In 1794, during the wars with Italy, Napoleon, who was then just a general in the revolutionary army, stayed in Nice.
Nice at that time was part of the kingdom of Sardinia and had just been invaded by French troops.
For that occasion, the general Bonaparte was accommodated by the Count Laurenti at the 6 of the present street Bonaparte.
The legend says that the impetuous general met regularly the Count's daughter in his garden and that he had to jump of fences to avoid being caught.
Ever since that time the gardens have been labeled Bonaparte's gardens.
Today only accessible through L'Abeille.
L'Abeille appeared as the natural allegory of the surroundings. A crossroad between its history and the times we live in.
Napoleon chose the bee (l'abeille) as the symbol of his armorial bearings.
Associated with immortality and resurrection, it is for him a way to consolidate his dynasty and to break away with the Lis flower, symbol of the monarchy.
It was the symbol of Merovingian kings, first French royal dynasty.
That way, Napoleon, for his coronation, had made embroidered his imperial coat with 1500 golden bees, discovered in the tomb of Childeric the 1st, Clovis' father.
During the First Empire, he imposes 3 golden bees as Nice's new armorial bearings (replacing the eagles of the traditional armorial bearings).
As a change of perspective, the bee (l'abeille) has become today a symbol of ecology and sustainable development.
Endangered species, it is an excellent indicator of the ecosystem's balance.
Pollinating insects, we consider today that one third of our food is made possible thanks to them.
Today threatened by pesticides and human activity, they are the symbol of the struggle for environment's protection and healthy food.
Everything that the bee (l'abeille) does and produces is useful and is an example of sustainable development.
And we clearly follow that approach.
L'Abeille is first of all the fruit of experience.
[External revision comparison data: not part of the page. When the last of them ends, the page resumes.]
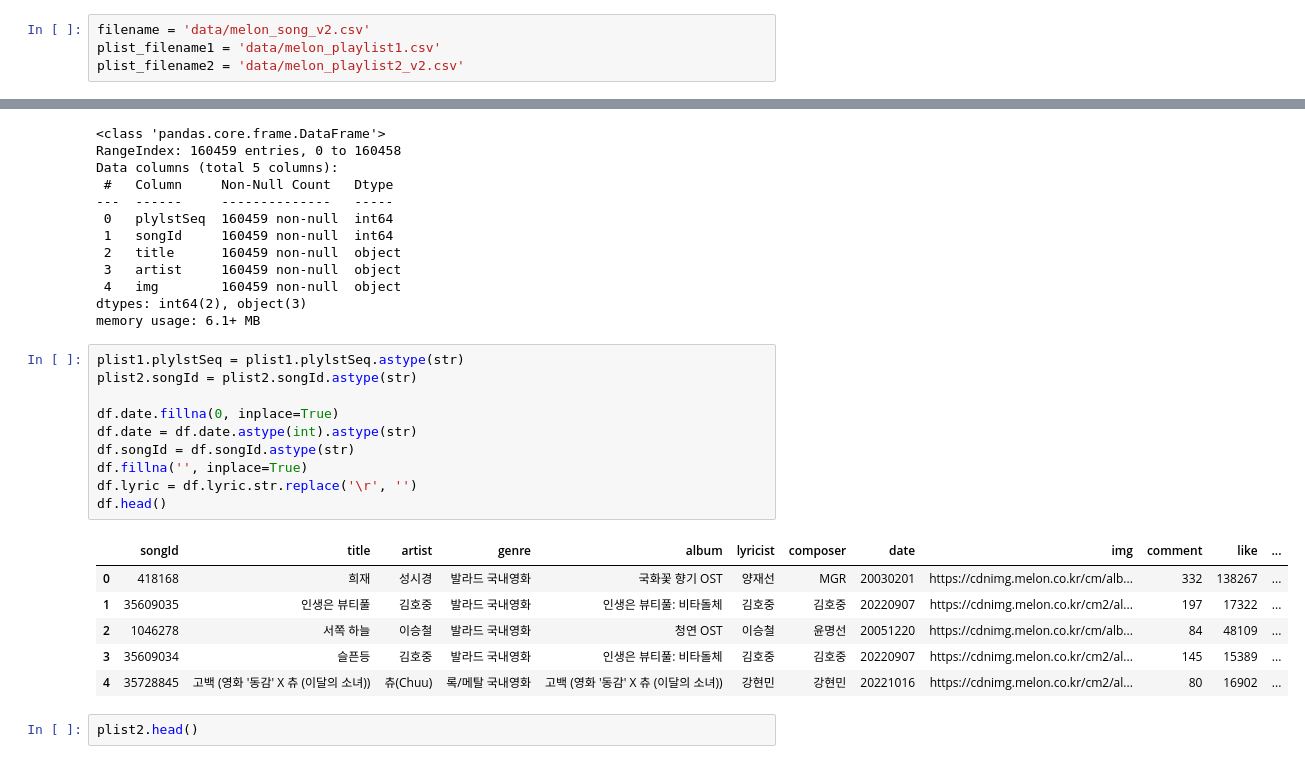
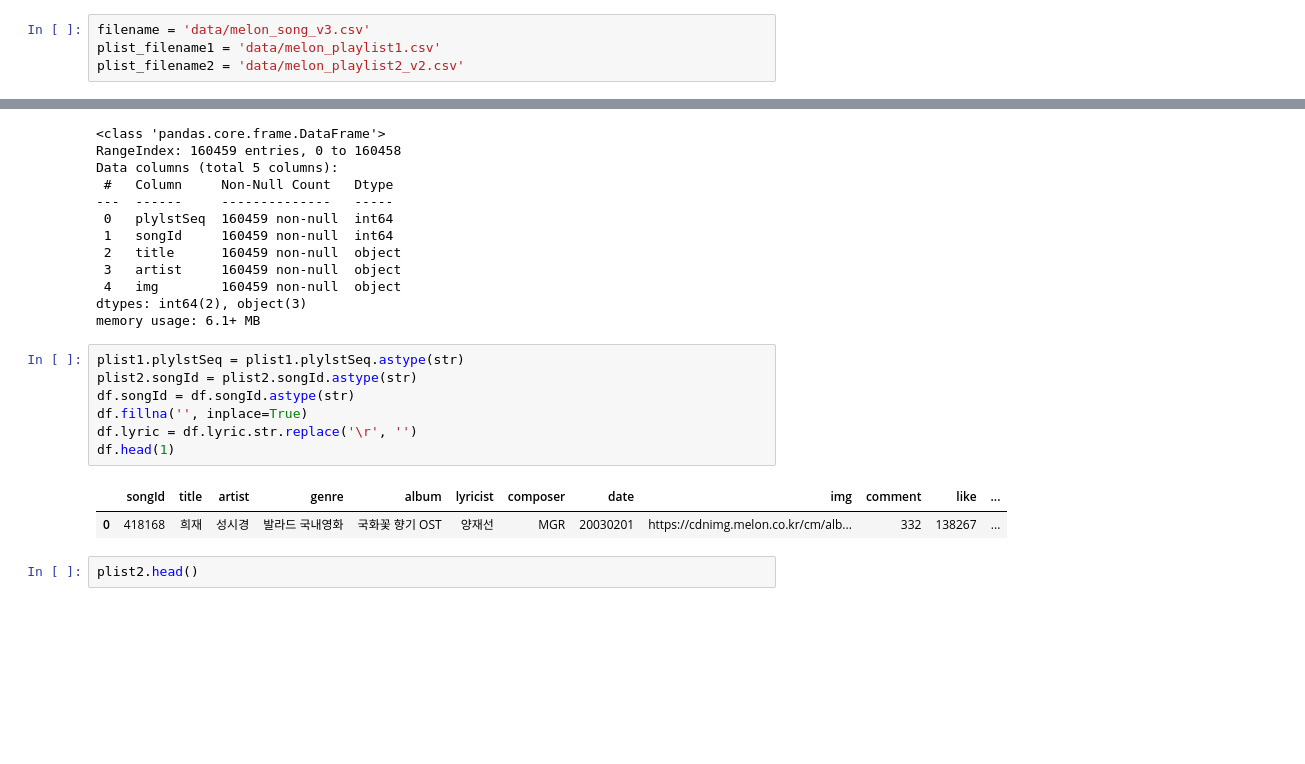
Before and after one commit to ssmpet/MachineLearning-Lecture-2023-5, a Jupyter notebook: 98.Project/05.플레이리스트기반추천.ipynb, the cells around one changed output, grey strips where cells are left out. Drawn from its saved outputs; the diff is of its cells as text; blank space fills up the shorter version.

```diff
--- a/98.Project/05.플레이리스트기반추천.ipynb
+++ b/98.Project/05.플레이리스트기반추천.ipynb
@@ -2,7 +2,7 @@
 import numpy as np
 import pandas as pd
 # %%
-filename = 'data/melon_song_v2.csv'
+filename = 'data/melon_song_v3.csv'
 plist_filename1 = 'data/melon_playlist1.csv'
 plist_filename2 = 'data/melon_playlist2_v2.csv'
 # %%
@@ -72,20 +90,13 @@ memory usage: 6.1+ MB
 # %%
 plist1.plylstSeq = plist1.plylstSeq.astype(str)
 plist2.songId = plist2.songId.astype(str)
-
-df.date.fillna(0, inplace=True)
-df.date = df.date.astype(int).astype(str)
 df.songId = df.songId.astype(str)
 df.fillna('', inplace=True)
 df.lyric = df.lyric.str.replace('\r', '')
-df.head()
+df.head(1)
 # %% [output]
 |  | songId | title | artist | genre | album | lyricist | composer | date | img | comment | like | ... |
 | 0 | 418168 | 희재 | 성시경 | 발라드 국내영화 | 국화꽃 향기 OST | 양재선 | MGR | 20030201 | https://cdnimg.melon.co.kr/cm/alb... | 332 | 138267 | ... |
-| 1 | 35609035 | 인생은 뷰티풀 | 김호중 | 발라드 국내영화 | 인생은 뷰티풀: 비타돌체 | 김호중 | 김호중 | 20220907 | https://cdnimg.melon.co.kr/cm2/al... | 197 | 17322 | ... |
-| 2 | 1046278 | 서쪽 하늘 | 이승철 | 발라드 국내영화 | 청연 OST | 이승철 | 윤명선 | 20051220 | https://cdnimg.melon.co.kr/cm/alb... | 84 | 48109 | ... |
-| 3 | 35609034 | 슬픈등 | 김호중 | 발라드 국내영화 | 인생은 뷰티풀: 비타돌체 | 김호중 | 김호중 | 20220907 | https://cdnimg.melon.co.kr/cm2/al... | 145 | 15389 | ... |
-| 4 | 35728845 | 고백 (영화 '동감' X 츄 (이달의 소녀)) | 츄(Chuu) | 록/메탈 국내영화 | 고백 (영화 '동감' X 츄 (이달의 소녀)) | 강현민 | 강현민 | 20221016 | https://cdnimg.melon.co.kr/cm2/al... | 80 | 16902 | ... |
 # %%
 plist2.head()
 # %% [output]
```
Also changed, not shown: parts of 18 cells of this notebook, 8 other files.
Travelers' experience.
To reduce its drawbacks, everything has been thought of to made the stay of its guests as fluid and as pleasant as possible.
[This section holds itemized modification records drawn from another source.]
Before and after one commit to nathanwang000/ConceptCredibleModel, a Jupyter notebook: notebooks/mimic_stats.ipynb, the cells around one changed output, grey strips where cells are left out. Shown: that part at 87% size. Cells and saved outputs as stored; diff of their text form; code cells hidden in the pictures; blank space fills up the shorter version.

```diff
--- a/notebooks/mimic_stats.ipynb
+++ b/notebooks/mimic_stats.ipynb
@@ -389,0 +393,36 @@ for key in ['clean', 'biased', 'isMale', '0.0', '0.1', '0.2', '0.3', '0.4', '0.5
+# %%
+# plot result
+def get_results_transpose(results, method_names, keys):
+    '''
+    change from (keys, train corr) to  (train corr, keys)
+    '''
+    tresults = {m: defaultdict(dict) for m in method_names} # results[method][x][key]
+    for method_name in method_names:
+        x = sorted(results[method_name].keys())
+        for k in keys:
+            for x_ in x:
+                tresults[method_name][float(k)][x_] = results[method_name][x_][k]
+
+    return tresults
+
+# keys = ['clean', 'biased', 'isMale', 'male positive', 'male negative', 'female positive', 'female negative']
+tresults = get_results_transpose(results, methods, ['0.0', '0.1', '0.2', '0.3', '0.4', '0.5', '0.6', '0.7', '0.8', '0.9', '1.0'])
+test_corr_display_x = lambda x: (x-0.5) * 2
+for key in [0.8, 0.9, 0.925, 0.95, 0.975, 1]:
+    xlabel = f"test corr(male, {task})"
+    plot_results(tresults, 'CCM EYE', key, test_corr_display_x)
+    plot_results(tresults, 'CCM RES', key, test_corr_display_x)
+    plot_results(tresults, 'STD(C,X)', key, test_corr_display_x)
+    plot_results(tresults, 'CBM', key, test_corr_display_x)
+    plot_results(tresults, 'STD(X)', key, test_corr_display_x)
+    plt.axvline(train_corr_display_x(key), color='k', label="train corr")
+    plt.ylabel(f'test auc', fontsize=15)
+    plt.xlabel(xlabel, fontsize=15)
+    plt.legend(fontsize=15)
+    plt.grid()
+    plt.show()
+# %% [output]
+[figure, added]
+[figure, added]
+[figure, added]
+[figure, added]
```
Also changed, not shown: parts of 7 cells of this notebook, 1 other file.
Early arrival, late night flight? We have thought about everything.
Digit lockers are available for our guest to stock their luggage.
And, if you need it, a bathroom with an Italian shower is available on the ground floor to freshen up after or before a long flight.
100% Digital and anchored in our time, L'Abeille has installed electronic locks on each of its 9 apartments.
The access to the apartments is possible through the Simons Voss system, with an opening of the doors thanks to an application on smart phone.
The construction project in a historic district of the city of Nice was a challenge: to use a contemporary and innovative language, while respecting the existing building.
Our L’Abeille project is one of the first wooden frame buildings in the Port of Nice district.
Creating a two-storey building for nine apartments in a central, dynamic neighborhood was an aesthetic challenge that required a bold response.
The choice of wooden construction blends our sustainable development approach with respect for the stone foundation of the building.
The street façade is punctuated by bow windows : a feature borrowed from Anglo-Saxon countries that bathe the apartments in light.
L'Abeille (that's French for bee) is an ecoresponsible building comprising nine apartments, all different, and combining architectural vision, graphics and decorative features.
The industrious bee wastes nothing over its life cycle and its example helped us to frame our approach: reuse of materials from the existing building was an obvious choice.
The pink marble of the 1930s facade now serves as a setting for the bow windows, with the stone tiles of the former ground floor giving a graphic touch to the new waiting area.
Similarly, the "His Master’s Voice" sign (of the HMV music label), formerly enthroned on the old storefront, has now become a decorative element of the porch.
L’Abeille project also makes a statement about what is essential: raw materials left visible (concrete, beams and joinery, ironwork) highlight the architectural and aesthetic choices.
With sustainable development as the watchword for the project, we naturally sought local skills to take up this exciting challenge. It was a winning bet, in both terms of craftsmanship and use of regional materials.
Ultimately, L’Abeille attempts to answer the question: what, basically, is Design?
For us, the answer was obvious: Design is, above all, about how we live. It is about appropriating novel living spaces (The Alcove, the Nest, the bow windows) that allow you, for the time you are our guest, to feel at home while enjoying a new experience.